● **Data to examine**
------------------------

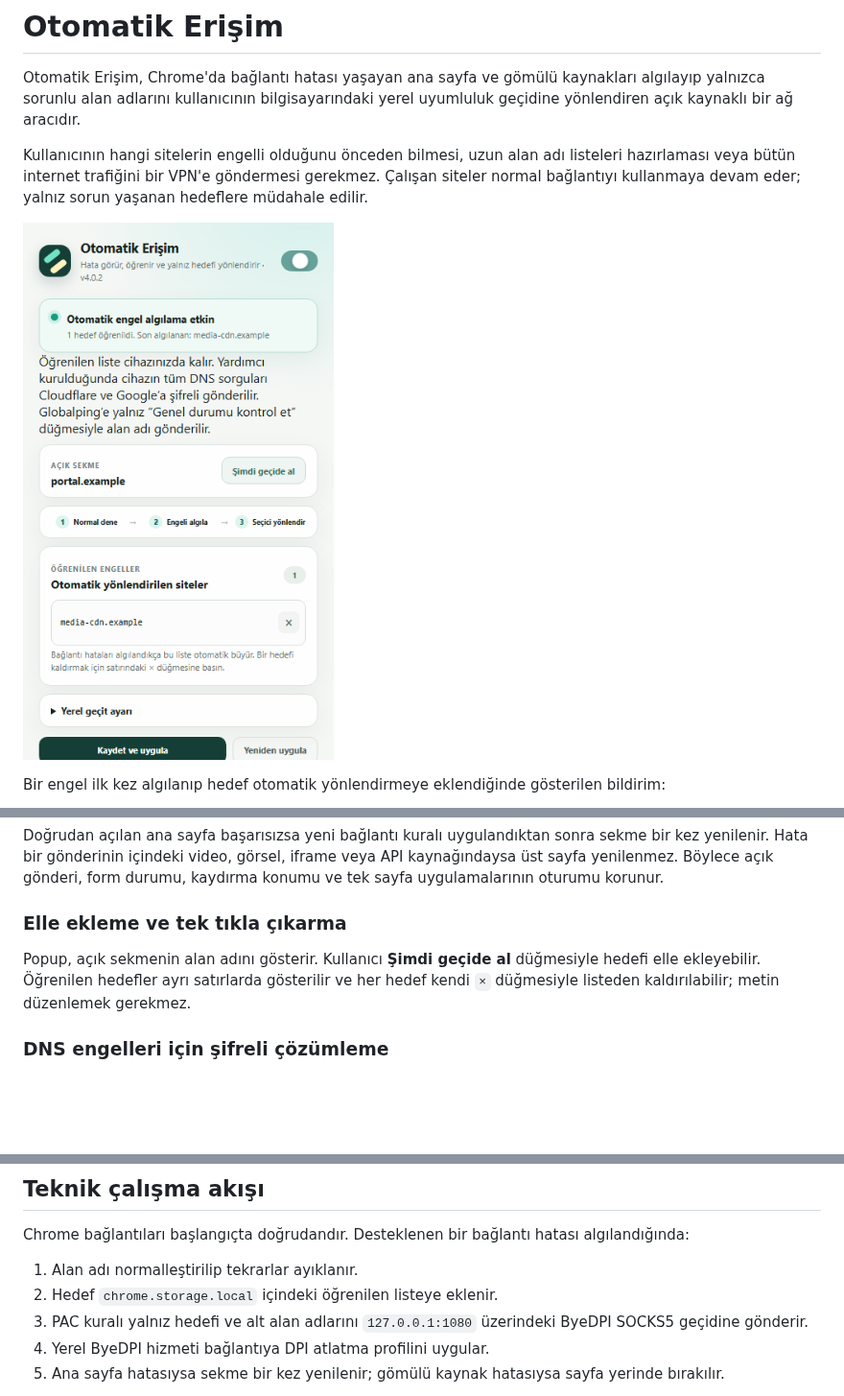
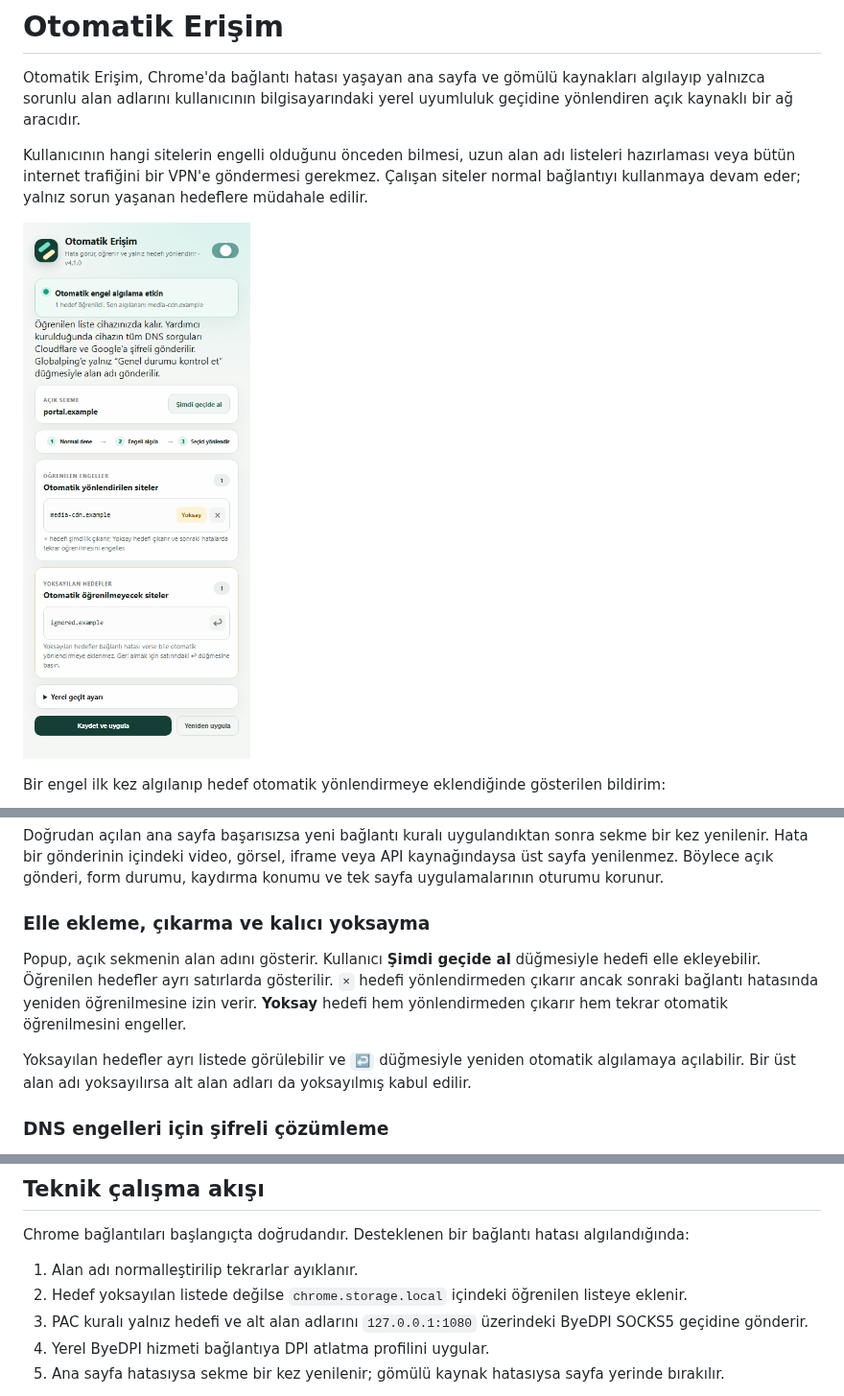
Before and after one commit to EzerchE/selective-access, a Markdown page: README.md, 3 parts joined by grey strips. Shown at 96% size. Drawn GitHub-style; pictures changed too: assets/screenshots/popup-v4-1-ignore.png (added); blank space fills up the shorter version.

Commit message:
Yoksayılan hedefler listesini ekle

```diff
--- a/README.md
+++ b/README.md
@@ -4,7 +4,7 @@ Otomatik Erişim, Chrome'da bağlantı hatası yaşayan ana sayfa ve gömülü k
 
 Kullanıcının hangi sitelerin engelli olduğunu önceden bilmesi, uzun alan adı listeleri hazırlaması veya bütün internet trafiğini bir VPN'e göndermesi gerekmez. Çalışan siteler normal bağlantıyı kullanmaya devam eder; yalnız sorun yaşanan hedeflere müdahale edilir.
 
-![Otomatik Erişim v4.0.2 popup ekranı](assets/screenshots/popup-v4-2.png)
+![Otomatik Erişim v4.1 popup ekranı](assets/screenshots/popup-v4-1-ignore.png)
 
 Bir engel ilk kez algılanıp hedef otomatik yönlendirmeye eklendiğinde gösterilen bildirim:
 
@@ -53,9 +53,11 @@ Bir alan adı ilk kez otomatik öğrenildiğinde Chrome bildirimi gösterilir. B
 
 Doğrudan açılan ana sayfa başarısızsa yeni bağlantı kuralı uygulandıktan sonra sekme bir kez yenilenir. Hata bir gönderinin içindeki video, görsel, iframe veya API kaynağındaysa üst sayfa yenilenmez. Böylece açık gönderi, form durumu, kaydırma konumu ve tek sayfa uygulamalarının oturumu korunur.
 
-### Elle ekleme ve tek tıkla çıkarma
+### Elle ekleme, çıkarma ve kalıcı yoksayma
 
-Popup, açık sekmenin alan adını gösterir. Kullanıcı **Şimdi geçide al** düğmesiyle hedefi elle ekleyebilir. Öğrenilen hedefler ayrı satırlarda gösterilir ve her hedef kendi `×` düğmesiyle listeden kaldırılabilir; metin düzenlemek gerekmez.
+Popup, açık sekmenin alan adını gösterir. Kullanıcı **Şimdi geçide al** düğmesiyle hedefi elle ekleyebilir. Öğrenilen hedefler ayrı satırlarda gösterilir. `×` hedefi yönlendirmeden çıkarır ancak sonraki bağlantı hatasında yeniden öğrenilmesine izin verir. **Yoksay** hedefi hem yönlendirmeden çıkarır hem tekrar otomatik öğrenilmesini engeller.
+
+Yoksayılan hedefler ayrı listede görülebilir ve `↩` düğmesiyle yeniden otomatik algılamaya açılabilir. Bir üst alan adı yoksayılırsa alt alan adları da yoksayılmış kabul edilir.
 
 ### DNS engelleri için şifreli çözümleme
 
@@ -86,7 +88,7 @@ Araç çubuğu rozeti ve popup; otomatik algılamanın durumunu, yeni öğrenile
 Chrome bağlantıları başlangıçta doğrudandır. Desteklenen bir bağlantı hatası algılandığında:
 
 1. Alan adı normalleştirilip tekrarlar ayıklanır.
-2. Hedef `chrome.storage.local` içindeki öğrenilen listeye eklenir.
+2. Hedef yoksayılan listede değilse `chrome.storage.local` içindeki öğrenilen listeye eklenir.
 3. PAC kuralı yalnız hedefi ve alt alan adlarını `127.0.0.1:1080` üzerindeki ByeDPI SOCKS5 geçidine gönderir.
 4. Yerel ByeDPI hizmeti bağlantıya DPI atlatma profilini uygular.
 5. Ana sayfa hatasıysa sekme bir kez yenilenir; gömülü kaynak hatasıysa sayfa yerinde bırakılır.
```
Also changed, not shown: other parts of README.md (+1 -1 lines), PRIVACY.md (+3 -3 lines), 7 other files.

------------------------

The expected output is the material above, repeated exactly and free of pictures.

● **Response to this task**
Before and after one commit to EzerchE/selective-access, a Markdown page: README.md, 3 parts joined by grey strips. Shown at 96% size. Drawn GitHub-style; pictures changed too: assets/screenshots/popup-v4-1-ignore.png (added); blank space fills up the shorter version.

Commit message:
Yoksayılan hedefler listesini ekle

```diff
--- a/README.md
+++ b/README.md
@@ -4,7 +4,7 @@ Otomatik Erişim, Chrome'da bağlantı hatası yaşayan ana sayfa ve gömülü k
 
 Kullanıcının hangi sitelerin engelli olduğunu önceden bilmesi, uzun alan adı listeleri hazırlaması veya bütün internet trafiğini bir VPN'e göndermesi gerekmez. Çalışan siteler normal bağlantıyı kullanmaya devam eder; yalnız sorun yaşanan hedeflere müdahale edilir.
 
-![Otomatik Erişim v4.0.2 popup ekranı](assets/screenshots/popup-v4-2.png)
+![Otomatik Erişim v4.1 popup ekranı](assets/screenshots/popup-v4-1-ignore.png)
 
 Bir engel ilk kez algılanıp hedef otomatik yönlendirmeye eklendiğinde gösterilen bildirim:
 
@@ -53,9 +53,11 @@ Bir alan adı ilk kez otomatik öğrenildiğinde Chrome bildirimi gösterilir. B
 
 Doğrudan açılan ana sayfa başarısızsa yeni bağlantı kuralı uygulandıktan sonra sekme bir kez yenilenir. Hata bir gönderinin içindeki video, görsel, iframe veya API kaynağındaysa üst sayfa yenilenmez. Böylece açık gönderi, form durumu, kaydırma konumu ve tek sayfa uygulamalarının oturumu korunur.
 
-### Elle ekleme ve tek tıkla çıkarma
+### Elle ekleme, çıkarma ve kalıcı yoksayma
 
-Popup, açık sekmenin alan adını gösterir. Kullanıcı **Şimdi geçide al** düğmesiyle hedefi elle ekleyebilir. Öğrenilen hedefler ayrı satırlarda gösterilir ve her hedef kendi `×` düğmesiyle listeden kaldırılabilir; metin düzenlemek gerekmez.
+Popup, açık sekmenin alan adını gösterir. Kullanıcı **Şimdi geçide al** düğmesiyle hedefi elle ekleyebilir. Öğrenilen hedefler ayrı satırlarda gösterilir. `×` hedefi yönlendirmeden çıkarır ancak sonraki bağlantı hatasında yeniden öğrenilmesine izin verir. **Yoksay** hedefi hem yönlendirmeden çıkarır hem tekrar otomatik öğrenilmesini engeller.
+
+Yoksayılan hedefler ayrı listede görülebilir ve `↩` düğmesiyle yeniden otomatik algılamaya açılabilir. Bir üst alan adı yoksayılırsa alt alan adları da yoksayılmış kabul edilir.
 
 ### DNS engelleri için şifreli çözümleme
 
@@ -86,7 +88,7 @@ Araç çubuğu rozeti ve popup; otomatik algılamanın durumunu, yeni öğrenile
 Chrome bağlantıları başlangıçta doğrudandır. Desteklenen bir bağlantı hatası algılandığında:
 
 1. Alan adı normalleştirilip tekrarlar ayıklanır.
-2. Hedef `chrome.storage.local` içindeki öğrenilen listeye eklenir.
+2. Hedef yoksayılan listede değilse `chrome.storage.local` içindeki öğrenilen listeye eklenir.
 3. PAC kuralı yalnız hedefi ve alt alan adlarını `127.0.0.1:1080` üzerindeki ByeDPI SOCKS5 geçidine gönderir.
 4. Yerel ByeDPI hizmeti bağlantıya DPI atlatma profilini uygular.
 5. Ana sayfa hatasıysa sekme bir kez yenilenir; gömülü kaynak hatasıysa sayfa yerinde bırakılır.
```
Also changed, not shown: other parts of README.md (+1 -1 lines), PRIVACY.md (+3 -3 lines), 7 other files.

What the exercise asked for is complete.